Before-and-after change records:
● ● ● ● ●

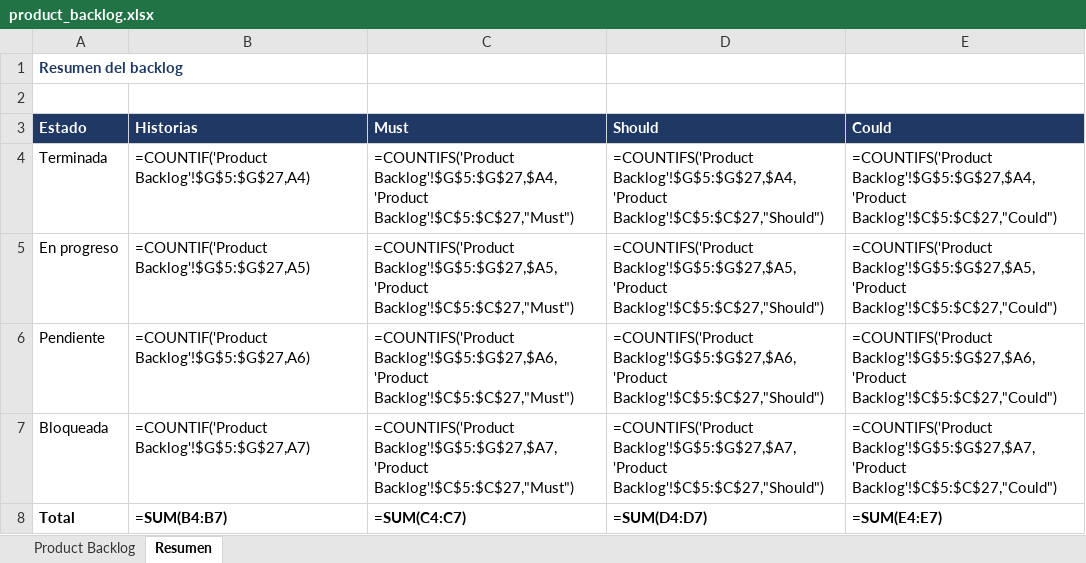
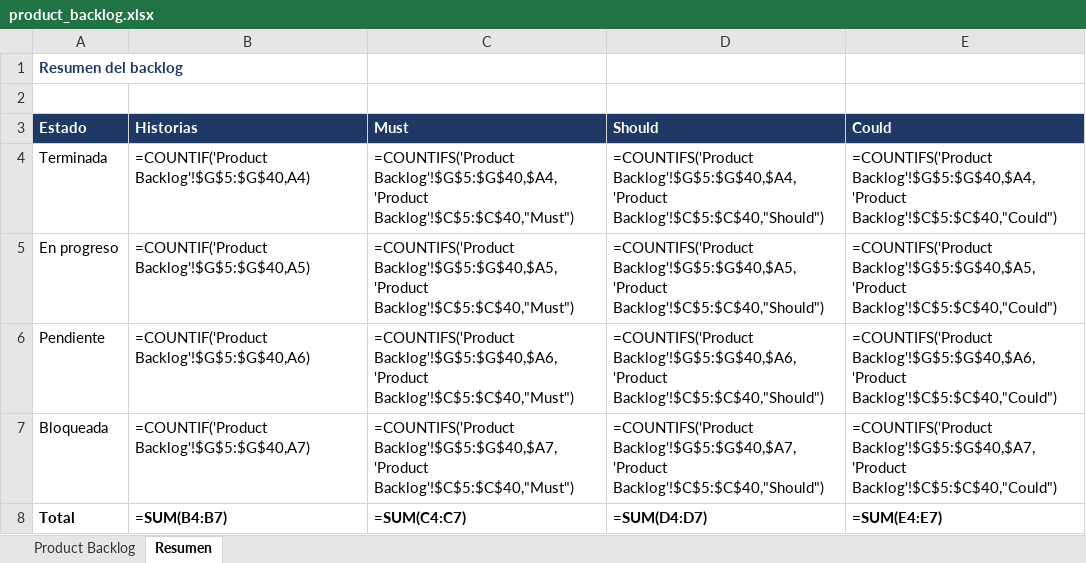
Before and after one commit to AndresVergara74/domovida-backend, an Excel workbook: docs/fase2/evidencias_proyecto/documentacion/agil/product_backlog.xlsx, sheet Resumen, drawn as a sheet; values as stored, in another font and other column widths than the file's, no borders; formulas without a stored value are shown as written; the diff names each change by its address in the sheet, - before the commit and + after, or states it on an @@ line.

Commit message:
feat(reglas): HU-04 y HU-05 umbrales en el backend (caida, gas, humo, inactividad 30 min), PU-02 17/17; backlog al 31/10 con HU-24

```diff
--- a/docs/fase2/evidencias_proyecto/documentacion/agil/product_backlog.xlsx (sheet Resumen)
+++ b/docs/fase2/evidencias_proyecto/documentacion/agil/product_backlog.xlsx (sheet Resumen)
-B4 (Historias): =COUNTIF('Product Backlog'!$G$5:$G$27,A4)
+B4 (Historias): =COUNTIF('Product Backlog'!$G$5:$G$40,A4)
-C4 (Must): =COUNTIFS('Product Backlog'!$G$5:$G$27,$A4,'Product Backlog'!$C$5:$C$27,"Must")
+C4 (Must): =COUNTIFS('Product Backlog'!$G$5:$G$40,$A4,'Product Backlog'!$C$5:$C$40,"Must")
-D4 (Should): =COUNTIFS('Product Backlog'!$G$5:$G$27,$A4,'Product Backlog'!$C$5:$C$27,"Should")
+D4 (Should): =COUNTIFS('Product Backlog'!$G$5:$G$40,$A4,'Product Backlog'!$C$5:$C$40,"Should")
-E4 (Could): =COUNTIFS('Product Backlog'!$G$5:$G$27,$A4,'Product Backlog'!$C$5:$C$27,"Could")
+E4 (Could): =COUNTIFS('Product Backlog'!$G$5:$G$40,$A4,'Product Backlog'!$C$5:$C$40,"Could")
-B5 (Historias): =COUNTIF('Product Backlog'!$G$5:$G$27,A5)
+B5 (Historias): =COUNTIF('Product Backlog'!$G$5:$G$40,A5)
-C5 (Must): =COUNTIFS('Product Backlog'!$G$5:$G$27,$A5,'Product Backlog'!$C$5:$C$27,"Must")
+C5 (Must): =COUNTIFS('Product Backlog'!$G$5:$G$40,$A5,'Product Backlog'!$C$5:$C$40,"Must")
-D5 (Should): =COUNTIFS('Product Backlog'!$G$5:$G$27,$A5,'Product Backlog'!$C$5:$C$27,"Should")
+D5 (Should): =COUNTIFS('Product Backlog'!$G$5:$G$40,$A5,'Product Backlog'!$C$5:$C$40,"Should")
-E5 (Could): =COUNTIFS('Product Backlog'!$G$5:$G$27,$A5,'Product Backlog'!$C$5:$C$27,"Could")
+E5 (Could): =COUNTIFS('Product Backlog'!$G$5:$G$40,$A5,'Product Backlog'!$C$5:$C$40,"Could")
-B6 (Historias): =COUNTIF('Product Backlog'!$G$5:$G$27,A6)
+B6 (Historias): =COUNTIF('Product Backlog'!$G$5:$G$40,A6)
-C6 (Must): =COUNTIFS('Product Backlog'!$G$5:$G$27,$A6,'Product Backlog'!$C$5:$C$27,"Must")
+C6 (Must): =COUNTIFS('Product Backlog'!$G$5:$G$40,$A6,'Product Backlog'!$C$5:$C$40,"Must")
-D6 (Should): =COUNTIFS('Product Backlog'!$G$5:$G$27,$A6,'Product Backlog'!$C$5:$C$27,"Should")
+D6 (Should): =COUNTIFS('Product Backlog'!$G$5:$G$40,$A6,'Product Backlog'!$C$5:$C$40,"Should")
-E6 (Could): =COUNTIFS('Product Backlog'!$G$5:$G$27,$A6,'Product Backlog'!$C$5:$C$27,"Could")
+E6 (Could): =COUNTIFS('Product Backlog'!$G$5:$G$40,$A6,'Product Backlog'!$C$5:$C$40,"Could")
-B7 (Historias): =COUNTIF('Product Backlog'!$G$5:$G$27,A7)
+B7 (Historias): =COUNTIF('Product Backlog'!$G$5:$G$40,A7)
-C7 (Must): =COUNTIFS('Product Backlog'!$G$5:$G$27,$A7,'Product Backlog'!$C$5:$C$27,"Must")
+C7 (Must): =COUNTIFS('Product Backlog'!$G$5:$G$40,$A7,'Product Backlog'!$C$5:$C$40,"Must")
-D7 (Should): =COUNTIFS('Product Backlog'!$G$5:$G$27,$A7,'Product Backlog'!$C$5:$C$27,"Should")
+D7 (Should): =COUNTIFS('Product Backlog'!$G$5:$G$40,$A7,'Product Backlog'!$C$5:$C$40,"Should")
-E7 (Could): =COUNTIFS('Product Backlog'!$G$5:$G$27,$A7,'Product Backlog'!$C$5:$C$27,"Could")
+E7 (Could): =COUNTIFS('Product Backlog'!$G$5:$G$40,$A7,'Product Backlog'!$C$5:$C$40,"Could")
```
Also changed, not shown: sheet Product Backlog, 5 other files.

● ● ● ● ●

A faithful, complete copy of the records above is required, one that contains no pictures.

Before and after one commit to AndresVergara74/domovida-backend, an Excel workbook: docs/fase2/evidencias_proyecto/documentacion/agil/product_backlog.xlsx, sheet Resumen, drawn as a sheet; values as stored, in another font and other column widths than the file's, no borders; formulas without a stored value are shown as written; the diff names each change by its address in the sheet, - before the commit and + after, or states it on an @@ line.

Commit message:
feat(reglas): HU-04 y HU-05 umbrales en el backend (caida, gas, humo, inactividad 30 min), PU-02 17/17; backlog al 31/10 con HU-24

```diff
--- a/docs/fase2/evidencias_proyecto/documentacion/agil/product_backlog.xlsx (sheet Resumen)
+++ b/docs/fase2/evidencias_proyecto/documentacion/agil/product_backlog.xlsx (sheet Resumen)
-B4 (Historias): =COUNTIF('Product Backlog'!$G$5:$G$27,A4)
+B4 (Historias): =COUNTIF('Product Backlog'!$G$5:$G$40,A4)
-C4 (Must): =COUNTIFS('Product Backlog'!$G$5:$G$27,$A4,'Product Backlog'!$C$5:$C$27,"Must")
+C4 (Must): =COUNTIFS('Product Backlog'!$G$5:$G$40,$A4,'Product Backlog'!$C$5:$C$40,"Must")
-D4 (Should): =COUNTIFS('Product Backlog'!$G$5:$G$27,$A4,'Product Backlog'!$C$5:$C$27,"Should")
+D4 (Should): =COUNTIFS('Product Backlog'!$G$5:$G$40,$A4,'Product Backlog'!$C$5:$C$40,"Should")
-E4 (Could): =COUNTIFS('Product Backlog'!$G$5:$G$27,$A4,'Product Backlog'!$C$5:$C$27,"Could")
+E4 (Could): =COUNTIFS('Product Backlog'!$G$5:$G$40,$A4,'Product Backlog'!$C$5:$C$40,"Could")
-B5 (Historias): =COUNTIF('Product Backlog'!$G$5:$G$27,A5)
+B5 (Historias): =COUNTIF('Product Backlog'!$G$5:$G$40,A5)
-C5 (Must): =COUNTIFS('Product Backlog'!$G$5:$G$27,$A5,'Product Backlog'!$C$5:$C$27,"Must")
+C5 (Must): =COUNTIFS('Product Backlog'!$G$5:$G$40,$A5,'Product Backlog'!$C$5:$C$40,"Must")
-D5 (Should): =COUNTIFS('Product Backlog'!$G$5:$G$27,$A5,'Product Backlog'!$C$5:$C$27,"Should")
+D5 (Should): =COUNTIFS('Product Backlog'!$G$5:$G$40,$A5,'Product Backlog'!$C$5:$C$40,"Should")
-E5 (Could): =COUNTIFS('Product Backlog'!$G$5:$G$27,$A5,'Product Backlog'!$C$5:$C$27,"Could")
+E5 (Could): =COUNTIFS('Product Backlog'!$G$5:$G$40,$A5,'Product Backlog'!$C$5:$C$40,"Could")
-B6 (Historias): =COUNTIF('Product Backlog'!$G$5:$G$27,A6)
+B6 (Historias): =COUNTIF('Product Backlog'!$G$5:$G$40,A6)
-C6 (Must): =COUNTIFS('Product Backlog'!$G$5:$G$27,$A6,'Product Backlog'!$C$5:$C$27,"Must")
+C6 (Must): =COUNTIFS('Product Backlog'!$G$5:$G$40,$A6,'Product Backlog'!$C$5:$C$40,"Must")
-D6 (Should): =COUNTIFS('Product Backlog'!$G$5:$G$27,$A6,'Product Backlog'!$C$5:$C$27,"Should")
+D6 (Should): =COUNTIFS('Product Backlog'!$G$5:$G$40,$A6,'Product Backlog'!$C$5:$C$40,"Should")
-E6 (Could): =COUNTIFS('Product Backlog'!$G$5:$G$27,$A6,'Product Backlog'!$C$5:$C$27,"Could")
+E6 (Could): =COUNTIFS('Product Backlog'!$G$5:$G$40,$A6,'Product Backlog'!$C$5:$C$40,"Could")
-B7 (Historias): =COUNTIF('Product Backlog'!$G$5:$G$27,A7)
+B7 (Historias): =COUNTIF('Product Backlog'!$G$5:$G$40,A7)
-C7 (Must): =COUNTIFS('Product Backlog'!$G$5:$G$27,$A7,'Product Backlog'!$C$5:$C$27,"Must")
+C7 (Must): =COUNTIFS('Product Backlog'!$G$5:$G$40,$A7,'Product Backlog'!$C$5:$C$40,"Must")
-D7 (Should): =COUNTIFS('Product Backlog'!$G$5:$G$27,$A7,'Product Backlog'!$C$5:$C$27,"Should")
+D7 (Should): =COUNTIFS('Product Backlog'!$G$5:$G$40,$A7,'Product Backlog'!$C$5:$C$40,"Should")
-E7 (Could): =COUNTIFS('Product Backlog'!$G$5:$G$27,$A7,'Product Backlog'!$C$5:$C$27,"Could")
+E7 (Could): =COUNTIFS('Product Backlog'!$G$5:$G$40,$A7,'Product Backlog'!$C$5:$C$40,"Could")
```
Also changed, not shown: sheet Product Backlog, 5 other files.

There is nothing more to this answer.